What he should have said is “new weapon.” And his name is Joe Flacco.
For the second season in a row, we had a guy sit down in an interview and tell the world he’s elite without the resume to back it up. And for the second time, that quarterback was mocked for it, and ultimately got the last laugh once he went about proving his elite status over the course of the season en route to a Super Bowl title.
Last year that was Eli Manning. This year, it’s Flacco — who only went out and threw for 287 yards and three touchdowns in the Ravens’ 34-31 victory over the San Francisco 49ers. Not only did he outduel the red-hot Colin Kaepernick, but there was no doubt he was the best quarterback on the field. It took a ridiculous 34- minute delay in the third quarter to stop Baltimore’s momentum, and even then Flacco didn’t do anything that would cost the Ravens the title (he finished the playoffs without throwing a single interception).
Truthfully, the Ravens had many heroes in this game. Playing in his home state, Ed Reed had a key first-half interception. Ray Lewis was credited with seven tackles in his swan song. Anquan Boldin muscled his way to six catches for 104 yards and the game’s first TD. Jacoby Jones had what could very well be the game of his life.
In fact, you could argue that Jones, a New Orleans native, should have been the MVP of this game. He set a Super Bowl record with 290 total yards, which included a 56-yard touchdown on offense and an NFL-record, 108-yard TD on a kick return (it also goes down as the longest play of any kind in Super Bowl history). Typically, that kind of performance would garner MVP honors, but in this quarterback-centric NFL, you’d have to do something otherworldly to steal the show from a highly productive QB.
Regardless of whether he deserved the MVP (and I’m not necessarily saying he doesn’t), Flacco silenced his critics in New Orleans. You can no longer ask if he can win the big one. You can’t debate whether he can lead this team. In fact, with Lewis gone and Reed perhaps going, he’s going to be the face of this new age of Ravens football. He can walk into his contract negotiations with his hat to the back, knowing full well he’s proven his mettle.

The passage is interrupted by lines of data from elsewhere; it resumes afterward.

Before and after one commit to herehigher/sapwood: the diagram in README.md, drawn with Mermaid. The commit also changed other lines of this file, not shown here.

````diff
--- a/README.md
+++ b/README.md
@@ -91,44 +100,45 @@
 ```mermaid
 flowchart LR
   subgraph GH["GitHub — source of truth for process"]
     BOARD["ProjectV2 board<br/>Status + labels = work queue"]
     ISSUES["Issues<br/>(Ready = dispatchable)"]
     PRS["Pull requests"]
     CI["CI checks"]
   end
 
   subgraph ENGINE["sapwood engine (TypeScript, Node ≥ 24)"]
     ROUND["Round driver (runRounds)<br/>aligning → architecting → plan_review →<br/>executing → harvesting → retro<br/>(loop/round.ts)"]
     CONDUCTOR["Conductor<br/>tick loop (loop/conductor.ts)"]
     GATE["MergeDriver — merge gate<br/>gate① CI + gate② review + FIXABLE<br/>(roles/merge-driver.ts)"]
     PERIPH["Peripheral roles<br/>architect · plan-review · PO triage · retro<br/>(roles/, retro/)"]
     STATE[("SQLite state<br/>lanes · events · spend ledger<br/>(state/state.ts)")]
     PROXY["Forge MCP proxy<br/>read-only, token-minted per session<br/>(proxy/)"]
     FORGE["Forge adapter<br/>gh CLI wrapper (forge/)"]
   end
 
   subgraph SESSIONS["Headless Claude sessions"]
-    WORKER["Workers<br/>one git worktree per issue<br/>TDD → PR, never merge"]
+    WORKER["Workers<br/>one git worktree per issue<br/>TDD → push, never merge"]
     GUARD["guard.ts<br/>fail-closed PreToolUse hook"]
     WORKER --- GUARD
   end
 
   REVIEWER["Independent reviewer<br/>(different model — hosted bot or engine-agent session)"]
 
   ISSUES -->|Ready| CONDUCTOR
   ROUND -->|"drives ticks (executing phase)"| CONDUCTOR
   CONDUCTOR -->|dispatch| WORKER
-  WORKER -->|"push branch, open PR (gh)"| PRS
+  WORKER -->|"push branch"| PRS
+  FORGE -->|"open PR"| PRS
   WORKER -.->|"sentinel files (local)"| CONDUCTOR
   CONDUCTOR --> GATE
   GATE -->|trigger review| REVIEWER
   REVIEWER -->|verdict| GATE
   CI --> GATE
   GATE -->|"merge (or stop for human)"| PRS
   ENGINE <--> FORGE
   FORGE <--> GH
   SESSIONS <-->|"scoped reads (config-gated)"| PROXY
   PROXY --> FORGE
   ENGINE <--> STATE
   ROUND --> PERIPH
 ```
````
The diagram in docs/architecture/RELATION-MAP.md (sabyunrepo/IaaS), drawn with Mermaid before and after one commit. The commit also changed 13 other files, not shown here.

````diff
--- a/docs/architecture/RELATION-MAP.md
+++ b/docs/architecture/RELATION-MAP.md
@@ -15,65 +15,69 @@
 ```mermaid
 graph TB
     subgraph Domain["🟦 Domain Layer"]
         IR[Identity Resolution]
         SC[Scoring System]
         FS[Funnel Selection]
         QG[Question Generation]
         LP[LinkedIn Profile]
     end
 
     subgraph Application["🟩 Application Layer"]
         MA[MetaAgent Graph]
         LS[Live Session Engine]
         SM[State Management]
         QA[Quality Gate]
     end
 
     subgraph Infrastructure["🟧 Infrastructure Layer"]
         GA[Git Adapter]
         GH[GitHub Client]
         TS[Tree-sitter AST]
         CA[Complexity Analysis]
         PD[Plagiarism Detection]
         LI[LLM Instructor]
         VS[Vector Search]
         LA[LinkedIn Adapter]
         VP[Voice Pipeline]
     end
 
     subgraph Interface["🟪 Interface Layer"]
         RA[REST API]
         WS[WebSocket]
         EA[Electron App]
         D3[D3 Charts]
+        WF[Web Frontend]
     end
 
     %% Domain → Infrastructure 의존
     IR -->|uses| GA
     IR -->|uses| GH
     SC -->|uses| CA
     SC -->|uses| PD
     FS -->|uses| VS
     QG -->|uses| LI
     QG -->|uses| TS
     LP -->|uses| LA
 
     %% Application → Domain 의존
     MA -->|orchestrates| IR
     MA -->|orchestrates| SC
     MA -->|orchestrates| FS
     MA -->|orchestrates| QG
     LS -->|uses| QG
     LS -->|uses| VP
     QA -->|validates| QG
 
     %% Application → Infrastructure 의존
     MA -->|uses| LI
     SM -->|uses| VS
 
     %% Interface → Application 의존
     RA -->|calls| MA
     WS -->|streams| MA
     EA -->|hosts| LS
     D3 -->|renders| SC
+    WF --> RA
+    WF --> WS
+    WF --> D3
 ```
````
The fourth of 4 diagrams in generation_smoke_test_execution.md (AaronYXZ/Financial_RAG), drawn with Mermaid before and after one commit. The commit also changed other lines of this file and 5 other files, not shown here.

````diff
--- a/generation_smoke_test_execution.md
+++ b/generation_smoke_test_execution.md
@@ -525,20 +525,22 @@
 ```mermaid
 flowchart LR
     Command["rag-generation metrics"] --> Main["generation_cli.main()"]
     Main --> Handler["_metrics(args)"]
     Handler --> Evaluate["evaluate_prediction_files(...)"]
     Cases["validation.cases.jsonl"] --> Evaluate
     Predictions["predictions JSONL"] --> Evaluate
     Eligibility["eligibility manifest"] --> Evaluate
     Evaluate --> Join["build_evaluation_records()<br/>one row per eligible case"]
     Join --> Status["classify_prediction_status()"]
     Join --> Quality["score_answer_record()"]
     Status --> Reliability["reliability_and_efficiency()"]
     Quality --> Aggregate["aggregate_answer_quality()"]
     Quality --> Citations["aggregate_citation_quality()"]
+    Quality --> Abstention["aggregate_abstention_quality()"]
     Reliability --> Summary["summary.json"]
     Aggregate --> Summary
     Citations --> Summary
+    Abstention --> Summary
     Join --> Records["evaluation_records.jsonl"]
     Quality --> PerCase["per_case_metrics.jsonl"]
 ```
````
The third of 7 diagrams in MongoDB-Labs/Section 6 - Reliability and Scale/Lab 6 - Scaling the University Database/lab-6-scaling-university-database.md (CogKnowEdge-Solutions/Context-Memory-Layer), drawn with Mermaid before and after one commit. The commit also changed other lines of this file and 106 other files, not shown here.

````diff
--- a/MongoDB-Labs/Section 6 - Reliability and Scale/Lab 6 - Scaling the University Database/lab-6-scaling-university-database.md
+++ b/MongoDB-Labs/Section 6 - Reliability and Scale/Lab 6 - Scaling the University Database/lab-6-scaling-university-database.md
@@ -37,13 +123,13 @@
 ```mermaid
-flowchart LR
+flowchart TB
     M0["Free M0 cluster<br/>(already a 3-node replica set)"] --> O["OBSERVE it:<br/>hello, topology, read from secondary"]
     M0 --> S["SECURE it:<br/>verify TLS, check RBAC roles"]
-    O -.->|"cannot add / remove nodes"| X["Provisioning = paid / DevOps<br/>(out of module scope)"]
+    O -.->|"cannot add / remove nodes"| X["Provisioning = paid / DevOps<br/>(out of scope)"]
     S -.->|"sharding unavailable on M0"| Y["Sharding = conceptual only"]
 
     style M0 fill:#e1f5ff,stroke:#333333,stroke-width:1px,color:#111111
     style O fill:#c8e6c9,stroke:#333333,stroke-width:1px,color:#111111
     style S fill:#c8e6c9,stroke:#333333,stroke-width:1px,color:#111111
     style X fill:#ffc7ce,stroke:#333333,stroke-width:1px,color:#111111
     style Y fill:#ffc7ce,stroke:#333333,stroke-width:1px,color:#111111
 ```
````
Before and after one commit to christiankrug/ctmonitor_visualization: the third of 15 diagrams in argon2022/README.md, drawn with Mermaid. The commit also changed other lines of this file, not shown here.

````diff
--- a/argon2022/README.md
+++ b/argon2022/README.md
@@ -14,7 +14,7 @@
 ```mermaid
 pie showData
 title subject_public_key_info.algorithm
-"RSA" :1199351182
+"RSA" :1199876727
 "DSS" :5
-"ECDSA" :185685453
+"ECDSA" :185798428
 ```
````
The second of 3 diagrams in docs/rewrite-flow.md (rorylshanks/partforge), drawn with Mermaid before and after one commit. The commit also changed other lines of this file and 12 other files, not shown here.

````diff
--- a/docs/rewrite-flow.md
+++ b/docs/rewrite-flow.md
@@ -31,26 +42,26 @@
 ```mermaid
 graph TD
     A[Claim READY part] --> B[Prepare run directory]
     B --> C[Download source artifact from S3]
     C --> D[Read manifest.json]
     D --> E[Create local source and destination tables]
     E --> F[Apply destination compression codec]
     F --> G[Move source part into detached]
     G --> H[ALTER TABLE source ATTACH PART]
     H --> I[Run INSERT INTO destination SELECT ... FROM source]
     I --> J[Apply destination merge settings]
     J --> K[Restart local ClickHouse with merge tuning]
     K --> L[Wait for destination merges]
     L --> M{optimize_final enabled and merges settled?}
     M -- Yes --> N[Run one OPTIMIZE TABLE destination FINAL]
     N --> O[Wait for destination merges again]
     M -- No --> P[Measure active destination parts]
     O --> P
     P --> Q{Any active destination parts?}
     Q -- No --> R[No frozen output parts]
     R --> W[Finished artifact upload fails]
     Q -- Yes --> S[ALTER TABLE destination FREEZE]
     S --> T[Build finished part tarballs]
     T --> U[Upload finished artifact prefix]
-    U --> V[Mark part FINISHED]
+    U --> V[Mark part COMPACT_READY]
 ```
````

In addition to doing a solid to all big brothers everywhere (myself included), John Harbaugh also proved in beating little brother Jim that he’s an elite-level NFL coach. He had his team ready to play and managed the game well, even with the long delay in the third quarter.
Speaking of which, that 34-minute Superdome power outage was one of the most embarrassing things to ever happen to a Super Bowl city. Regardless of the reasons behind it, it made New Orleans look unprepared and ill-equipped to handle the biggest sporting event in the country. There’s a good chance that’s the last Super Bowl we see in the Crescent City for a good long while. But I digress.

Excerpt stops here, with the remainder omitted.